Last year’s salaries, compiled in newly released numbers from the state, offer a snapshot of the last year of grim Great Recession cuts for most California districts. The California Department of Education compiled the data from financial reports required of school districts. The state average for teacher salaries in 2012-13 was $69,435, up 1 percent from the year before. The average pay for superintendents stood at $167,000, not counting part-time superintendents.
Average pay for teachers in this area for 2012-13 ranged from $78,371 across Modesto City Schools’ 34 campuses to $37,896 for six instructors in Plainsburg Elementary, a one-school district with 133 students in Merced County.
Having more senior teachers generally skews a district’s average toward the high end. Teacher pay in districts with high schools tends to be higher because secondary teachers generally make more than early-grade teachers.
Merced City Elementary teachers, however, beat the odds, averaging $75,592 – third highest among the six counties reviewed in this area. Merced Union High School teachers, by contrast, made an average of $66,848.
The figures from last year included some additions made possible by the November 2012 passage of Proposition 30, the education funding initiative. Teachers were among the strongest campaigners for the tax hike passed by California voters 55 percent to 45 percent.
With state budget cuts in the rearview mirror, some districts restored school days cut from the spring semester or stipends for teachers doing extra duties. Automatic seniority and education raises generally add 1 percent to 2 percent to a district’s teacher payroll.
When this year’s averages get tallied, expect to see pay rise significantly next year as better funding eliminates furlough days and ends salary concessions from the recession in many districts.
Modesto teachers’ 2012-13 pay includes 1.5 percent from three school days put back in the calendar, plus the automatic raises, for a total of 2.5 percent higher pay than the year before.
For 2013-14, paychecks have returned to pre-recession highs in Modesto City, with the end of all furlough days and a 3 percent pay hike. When the averages come forward next year, there will be a significant jump. Modesto City, however, pays only $150 a month toward health care, while districts typically provide those benefits. Compared as a total compensation package, Modesto would not be the highest.

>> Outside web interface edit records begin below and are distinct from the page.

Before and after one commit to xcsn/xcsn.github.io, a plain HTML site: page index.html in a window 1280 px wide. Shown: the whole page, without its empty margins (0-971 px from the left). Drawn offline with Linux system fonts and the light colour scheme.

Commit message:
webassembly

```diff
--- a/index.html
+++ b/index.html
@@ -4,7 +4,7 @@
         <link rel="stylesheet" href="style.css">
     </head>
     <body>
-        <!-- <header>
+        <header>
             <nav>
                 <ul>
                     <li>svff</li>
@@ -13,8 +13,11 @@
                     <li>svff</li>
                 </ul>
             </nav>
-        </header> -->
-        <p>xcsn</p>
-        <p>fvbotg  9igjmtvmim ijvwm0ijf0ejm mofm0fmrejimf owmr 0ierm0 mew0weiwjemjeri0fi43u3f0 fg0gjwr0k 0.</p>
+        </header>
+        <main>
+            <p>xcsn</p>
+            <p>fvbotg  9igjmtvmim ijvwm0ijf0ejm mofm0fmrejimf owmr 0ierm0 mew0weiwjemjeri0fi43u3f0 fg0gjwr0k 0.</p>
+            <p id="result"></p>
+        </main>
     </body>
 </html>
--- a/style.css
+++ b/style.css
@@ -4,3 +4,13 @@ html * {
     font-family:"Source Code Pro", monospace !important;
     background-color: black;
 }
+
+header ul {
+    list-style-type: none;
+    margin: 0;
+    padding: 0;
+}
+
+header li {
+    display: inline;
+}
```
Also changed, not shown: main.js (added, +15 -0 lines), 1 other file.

The same holds true for Modesto City Superintendent Pam Able’s $226,655 annual pay. She, too, gets nominal health care help.

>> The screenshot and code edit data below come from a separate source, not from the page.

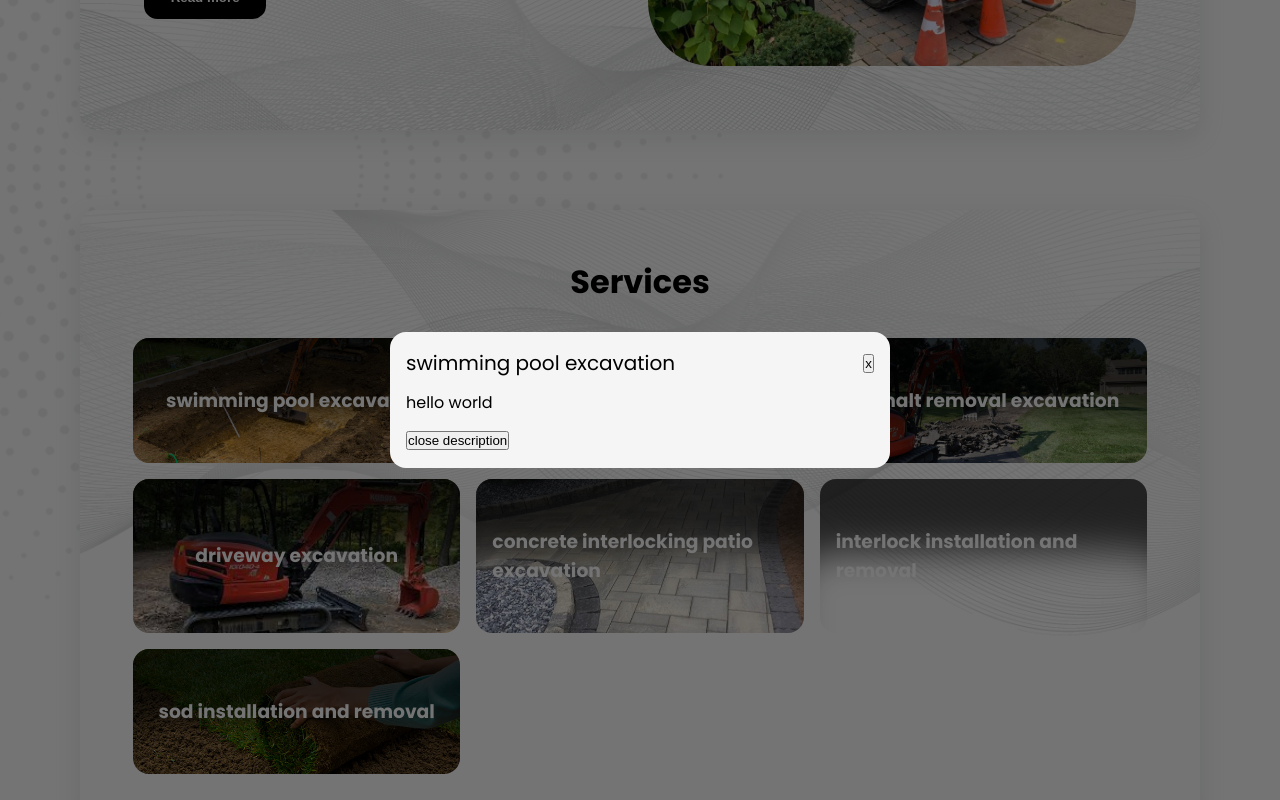
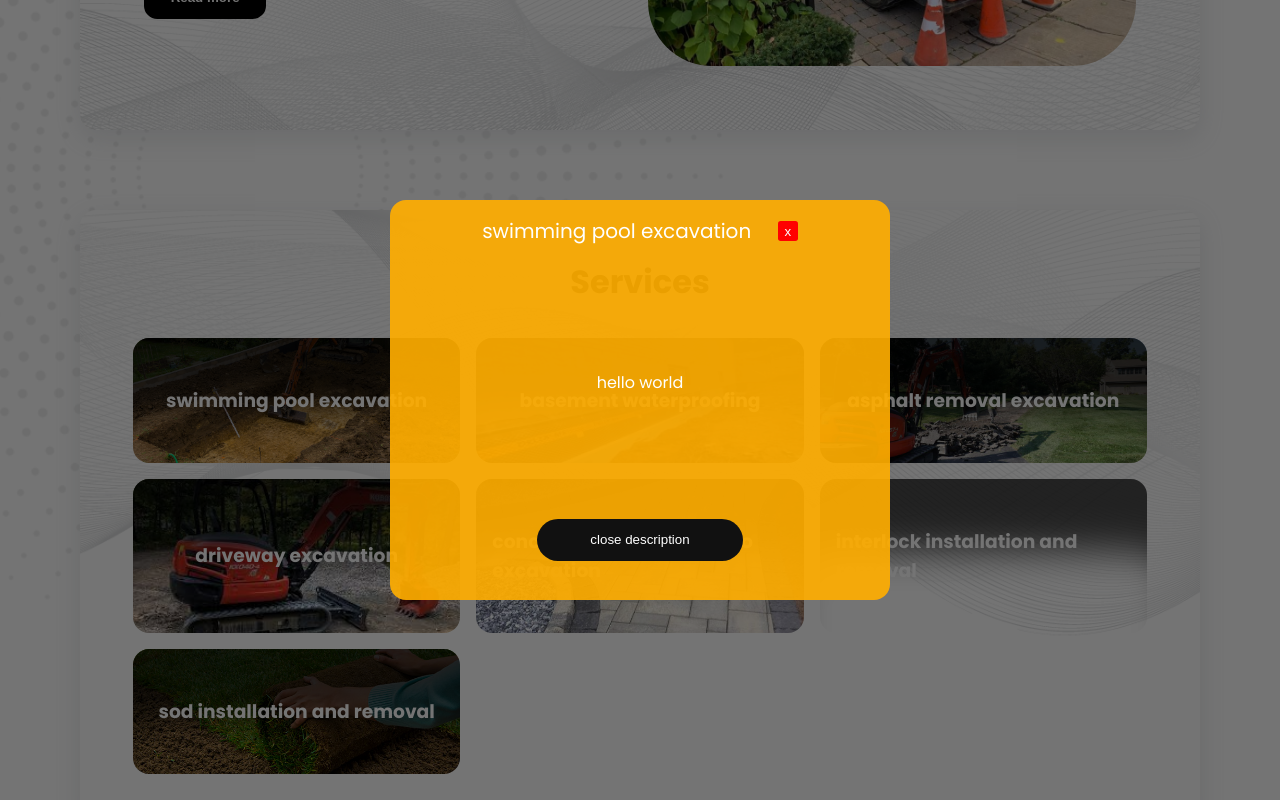
Before and after one commit to Livar94/construction, a React (Create React App) app: page / in a window 1280 px wide. Both pictures are taken after a click on the element "swimming pool excavation". Shown: the part 1208-2008 px from the top of the page. Built offline with nearby package versions, Linux system fonts and the light colour scheme.

Commit message:
styled services dialog

```diff
--- a/src/components/ServiceItem.jsx
+++ b/src/components/ServiceItem.jsx
@@ -36,6 +36,7 @@ const Servicebtn = styled.div`
 
 
 
+
     color: white;
 
 `;
--- a/src/components/layout/index.jsx
+++ b/src/components/layout/index.jsx
@@ -7,6 +7,8 @@ import { bubble as Menu } from 'react-burger-menu'
 import { IoIosClose } from 'react-icons/io';
 import { Link } from 'react-router-dom'
 import { useModel } from '../../context/useModel'
+import Services from './../../pages/Services';
+import About from './../../pages/About';
 
 function Layout({ children }) {
   const { isOpen, setIsOpen } = useSidebar();
@@ -32,8 +34,8 @@ function Layout({ children }) {
         </Dialog.Panel>
     </Dialog> */}
 
-    {isModelOpen && <div className="dialogContainer" onClick={() => setIsModelOpen(false)}>
-      <div className="dialogContent" onClick={(e) => e.stopPropagation()}>
+    {isModelOpen && <ServicesModel className="dialogContainer" onClick={() => setIsModelOpen(false)}>
+      <ServicesBody className="dialogContent" onClick={(e) => e.stopPropagation()}>
         <header>
           <p>{modelData?.serviceTitle}</p>
           <button onClick={() => setIsModelOpen(false)}>x</button>
@@ -44,8 +46,8 @@ function Layout({ children }) {
         <footer>
           <button onClick={() => setIsModelOpen(false)}>close description</button>
         </footer>
-      </div>
-    </div>}
+      </ServicesBody>
+    </ServicesModel>}
 
 
       {isOpen && <MenuContainer>
@@ -94,6 +96,59 @@ function Layout({ children }) {
 }
 
 export default Layout
+
+
+const ServicesModel = styled.div``;
+
+const ServicesBody = styled.div`
+      position: absolute;
+      width: 50%;
+      height: 50%;
+      background-color: #ffae00ea !important;
+      color : white;
+      align-items: center;
+  > header  {
+
+
+
+  }
+
+  > header > button {
+    background-color: red;
+    color: white;
+    border: none;
+    padding: 0.2em 0.5em;
+    border-radius: 0.2em;
+    cursor: pointer;
+    margin-left: 2em;
+
+
+  }
+
+  > main {
+    padding: 7em;
+
+  }
+
+  > footer > button {
+    padding: 1em 4em;
+    border-radius: 2em;
+    border: none;
+    cursor: pointer;
+    background-color: #111;
+    color: white;
+    :hover{
+
+    }
+
+
+
+
+
+}
+`;
+
+
 
 const MenuBtn = styled.button`
   background: transparent;
```
Also changed, not shown: src/context/useModel.js (line endings or trailing spaces), 1 other file (tests, documents, lock files or other folders).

The district serves a little more than 30,000 students. Stockton Unified, with 38,400 students, paid its leader $225,000.
Two Tuolumne County salaries also fell among the 10 highest for superintendents who split their time between very small districts.
Twain Harte-Long Barn Union Elementary and Summerville Union High District, serving a combined 1,370 students, shared a superintendent, paying him $207,288. That superintendent has retired, and Twain Harte this year has been splitting a superintendent with Soulsbyville Elementary, said a district spokeswoman. The second superintendent, John Pendley, runs the one-school Columbia Union and Belleview elementary districts, with a combined 712 students. The state list put his pay at $175,230.
See the full list at www.modbee.com. For more details by district, visit www.sacbee.com. Bee education reporter Nan Austin can be reached at firstname.lastname@example.org or (209) 578-2339. Follow her on Twitter @NanAustin.